Whether you are a first time buyer or seller, or have been through multiple transactions, you might be surprised by how quickly the real estate market changes in Los Altos, Palo Alto and surrounding communities. You need hard-hitting historical data, current market analysis, and insider experience to stay informed and succeed in these real estate markets.
As a service to their clients, Jeff Stricker and Steve TenBroeck of Alain Pinel Realtors provide regular market analysis and commentary. You are invited to read the entries below, add your comments, ask questions or contact them directly.
It has become clear to us that South Peninsula homes peaked in value sometime during the fall of 2007. However, it is extremely difficult to determine how far home values have fallen in a particular neighborhood.
The various media report current sale prices for a large geographic area, usually by county. Movement in median sales prices is not an accurate barometer, as it simply reflects what price range happens to be selling. And we also know that different types of homes depreciate at different rates.
For example, high-value homes generally fall first and fastest as they represent discretionary purchases. Homes with issues (noise, traffic, etc.) depreciate faster than those without issues.
The most accurate approach to assessing increases or decreases in a particular neighborhood is to find nearby homes which have sold and then re-sold a year or two later. If the home has not been significantly altered, this can give a true measure of the movement in value from the first sale to the second.
Through our analysis we are estimating that, so far, there has been a 10-25% drop in home values from the peak in our area, depending on the particulars as outlined above.
Jeff Stricker & Steve TenBroeck
Home values on the South Peninsula hold up best in economic downturns and are the first to recover. Desirability and a limited supply of homes for sale are two of many reasons. As 20+ year Realtor veterans in communities from Menlo Park through Los Altos (including Palo Alto, Los Altos Hills, Atherton, Portola Valley, and Mountain View), we know this to be true. This proved to be the case in the downturns of 1980-84, 1989-93, and 2000-03. While the average home in the Bay Area is down 40% from 2007, we are just now beginning to see prices decline, locally. And while homes in our area have held up well in value, so far, we are not immune to the current economic downturn. We expect local home values to fall at least 10% next year, on average, due to local layoffs and a higher number of homes for sale. Homes with “issues” (traffic noise, bad floor plans, etc.) will fall the most in value. Homes without issues will fall less. Our current advice to sellers: If you are planning on selling next year do so as early as possible!
Jeff Stricker & Steve TenBroeck
The number of Days on Market (DOM) is frequently used to determine whether a market is running hot or cold. Not a good idea! The average Days on Market only includes those homes that sell – and sales are off substantially. If it included all the homes on the market, DOM would be increasing dramatically.
The number often moves in a counter-intuitive direction, too.

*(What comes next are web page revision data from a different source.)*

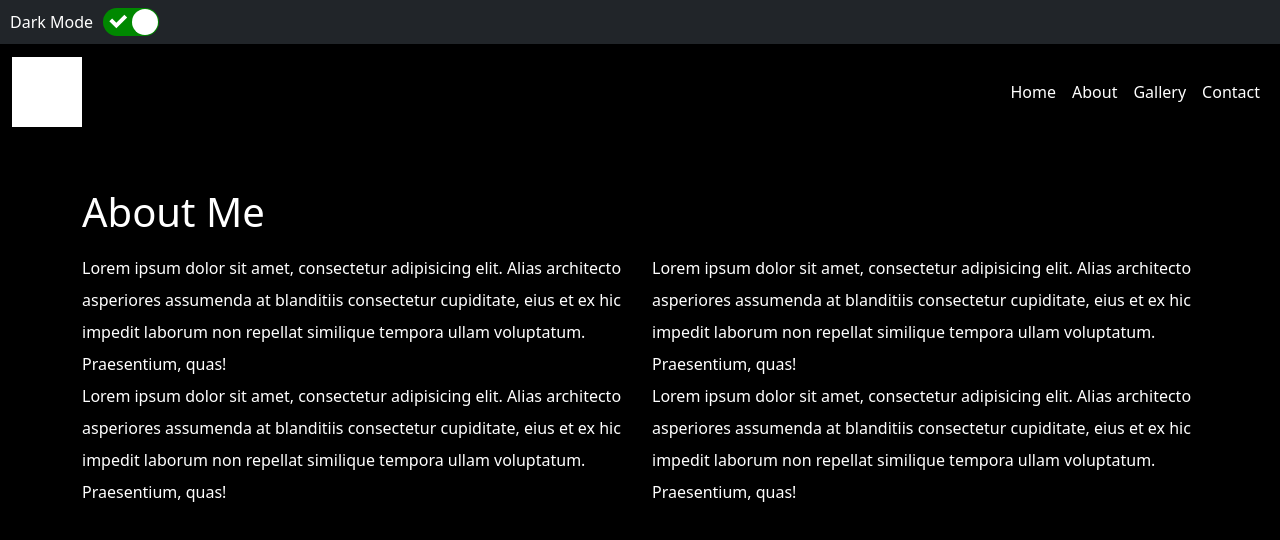
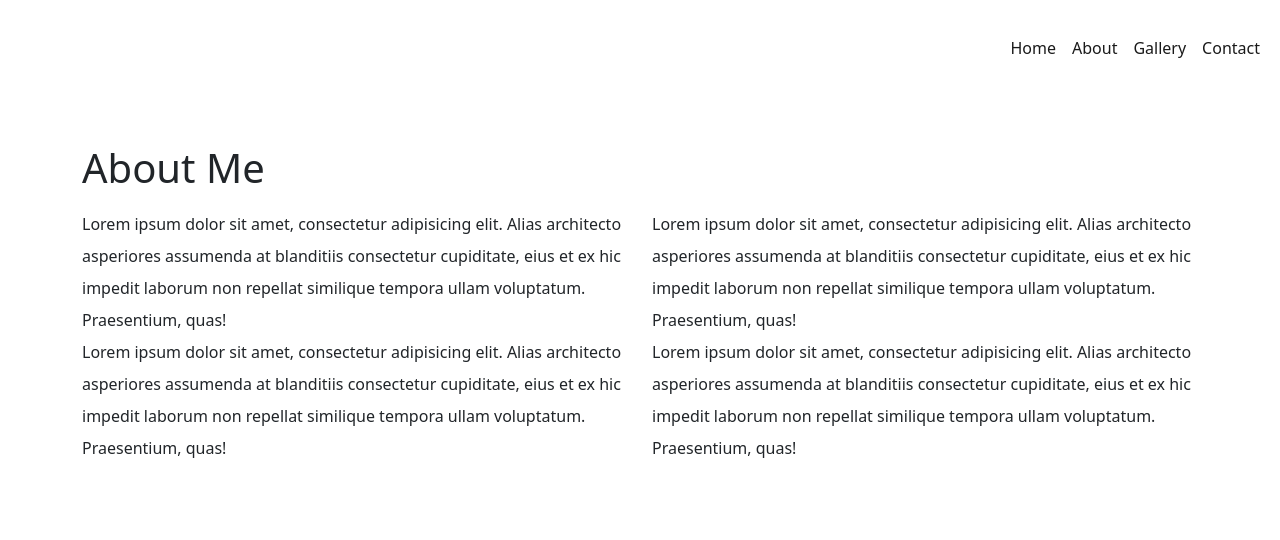
Before and after one commit to Incognito95/simple-react-website, a React (Create React App) app: page /about in a window 1280 px wide. Shown: the top 540 px of the page. Built offline with nearby package versions, Linux system fonts and the light colour scheme.

Commit message:
removed dark mode

```diff
--- a/src/App.css
+++ b/src/App.css
@@ -18,57 +18,6 @@ a:hover {
   border-bottom: 1px solid #FABC5B;
 }
 
-/* ---- dark mode ---- */
-#light {
-  background-color: white;
-}
-
-#light #about-header {
-  color: black;
-}
-
-#dark {
-  background-color: black;
-  height: 100vh;
-}
-
-h1 {
-  color: white;
-}
-
-.switch-label, .switch {
-  margin-left: 10px;
-}
-
-#dark .contact-header {
-  color: white !important;
-}
-
-#light .switch label, .text-center, label {
-  color: black !important;
-}
-
-#dark label {
-  color: white !important;
-}
-
-#dark .switch label, p {
-  color: white;
-  margin-left: 10px;
-}
-
-#dark .navbar-text a, h1 {
-  color: white;
-}
-
-#dark .col, label {
-  color: white;
-}
-
-#dark {
-  background-color: black;
-}
-
 /* ---- media queries ---- */
 @media only screen and (max-width: 600px) {
   a:hover {
--- a/src/App.js
+++ b/src/App.js
@@ -7,25 +7,11 @@ import Home from './pages/Home';
 import About from './pages/About';
 import Gallery from './pages/Gallery';
 import Contact from './pages/Contact';
-import { createContext, useState } from "react";
-import ReactSwitch from 'react-switch';
-
-export const ThemeContext = createContext(null);
 
 function App() {
-    const [theme, setTheme] = useState("dark"); // theme state
-
-    const toggleTheme = () => {
-        setTheme((curr) => (curr === "light" ? "dark" : "light")); // toggling between light / dark theme
-    }
 
     return (
-        <ThemeContext.Provider value={{ theme, toggleTheme }}>
-        <div className="App" id={theme}>
-            <div className="navbar navbar-expand-lg bg-dark navbar-text">
-                <label  className="text-white switch-label">{theme === "light" ? "Light Mode" : "Dark Mode"}</label>
-                <ReactSwitch onChange={toggleTheme} checked={theme === "dark"} className="nav-item switch" />
-            </div>
+        <div className="App">
             <Menu />
             <BrowserRouter>
                 <Routes>
@@ -36,7 +22,6 @@ function App() {
                 </Routes>
             </BrowserRouter>
         </div>
-        </ThemeContext.Provider>
     );
 }
 
```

Currently, for example, the number of Days on Market is dropping as the market is now cooling. Just about the only homes that are selling currently are the so-called “pick-of-the-litter” homes. They will always sell quickly, if priced well, in any market. Read the rest of this entry »
Today’s elections will determine the course of our country for the next 4 years, but we believe there is but one direction for mortgage rates.
The world economy is currently being flooded with paper currency to shorten the recession by stimulating spending. Although effective, this will certainly cause inflation and higher long-term interest rates.
It is our strong recommendation to all buyers (other than all-cash buyers) to buy before rates go up. Remember, mortgage rates have only been below 7% in 12 of the last 45 years. Rates were over 8% as recently as 2001.
Buy the best quality (good area, no issues) to minimize any short term downturn in the home’s value. And get a mortgage that has a minumum of 5 years of fixed interest rate.
October sales of homes in most peninsula communities are running approximately 50% of normal, compared with last month and October 2007. So, the question is, should one sell now or wait for the possibility of a better market next year?
There are too many factors that could make the market worse for sellers next year. We recommend selling now. These factors include the possibility of more competitive listings, a deepening recession, higher interest rates, local employee layoffs, and falling real estate prices. It could easily take 5 to 7 years for values to return to current levels.
If you anticipate selling in the near future, do not wait. Sell now.